(Task to complete) What lines of the material below hold the string "shown"? Copy them out.

(Input data)
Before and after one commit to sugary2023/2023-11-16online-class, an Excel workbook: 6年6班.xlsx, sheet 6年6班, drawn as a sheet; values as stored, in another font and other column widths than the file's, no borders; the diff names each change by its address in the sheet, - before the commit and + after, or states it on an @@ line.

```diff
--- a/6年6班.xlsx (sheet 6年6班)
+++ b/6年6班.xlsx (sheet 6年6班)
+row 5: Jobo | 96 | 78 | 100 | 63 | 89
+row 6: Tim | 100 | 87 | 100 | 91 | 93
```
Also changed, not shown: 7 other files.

---

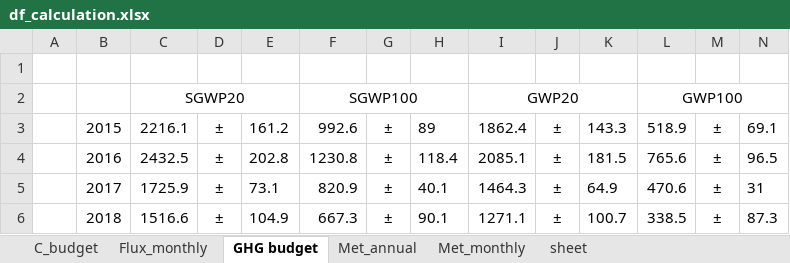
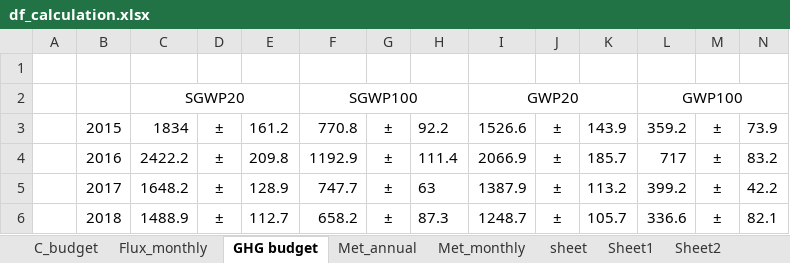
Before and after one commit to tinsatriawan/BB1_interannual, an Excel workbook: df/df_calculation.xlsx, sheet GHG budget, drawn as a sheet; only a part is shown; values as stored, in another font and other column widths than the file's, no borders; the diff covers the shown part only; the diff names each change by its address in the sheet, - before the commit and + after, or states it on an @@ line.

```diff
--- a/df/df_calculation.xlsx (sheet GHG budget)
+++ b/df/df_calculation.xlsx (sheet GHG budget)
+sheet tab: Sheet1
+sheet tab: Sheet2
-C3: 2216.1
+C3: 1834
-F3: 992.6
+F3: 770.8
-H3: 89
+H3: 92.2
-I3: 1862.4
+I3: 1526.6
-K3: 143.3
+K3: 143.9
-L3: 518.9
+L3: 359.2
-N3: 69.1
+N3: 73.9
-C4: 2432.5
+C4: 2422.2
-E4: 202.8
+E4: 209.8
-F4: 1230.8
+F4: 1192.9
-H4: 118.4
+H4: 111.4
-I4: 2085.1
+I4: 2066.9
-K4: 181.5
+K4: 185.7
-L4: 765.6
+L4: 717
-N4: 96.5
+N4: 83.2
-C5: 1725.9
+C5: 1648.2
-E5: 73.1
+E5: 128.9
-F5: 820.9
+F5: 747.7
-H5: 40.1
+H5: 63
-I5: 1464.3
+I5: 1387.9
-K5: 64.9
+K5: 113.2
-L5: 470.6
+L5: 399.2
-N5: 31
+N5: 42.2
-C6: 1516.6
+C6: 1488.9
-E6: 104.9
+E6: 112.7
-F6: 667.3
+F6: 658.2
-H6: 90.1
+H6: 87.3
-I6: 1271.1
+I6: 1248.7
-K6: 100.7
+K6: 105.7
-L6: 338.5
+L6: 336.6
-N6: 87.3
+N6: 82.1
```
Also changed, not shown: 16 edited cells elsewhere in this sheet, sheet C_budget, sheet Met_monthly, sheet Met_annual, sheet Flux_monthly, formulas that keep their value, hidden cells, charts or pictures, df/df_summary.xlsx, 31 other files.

(Output of the task)
Also changed, not shown: 7 other files.
Before and after one commit to tinsatriawan/BB1_interannual, an Excel workbook: df/df_calculation.xlsx, sheet GHG budget, drawn as a sheet; only a part is shown; values as stored, in another font and other column widths than the file's, no borders; the diff covers the shown part only; the diff names each change by its address in the sheet, - before the commit and + after, or states it on an @@ line.
Also changed, not shown: 16 edited cells elsewhere in this sheet, sheet C_budget, sheet Met_monthly, sheet Met_annual, sheet Flux_monthly, formulas that keep their value, hidden cells, charts or pictures, df/df_summary.xlsx, 31 other files.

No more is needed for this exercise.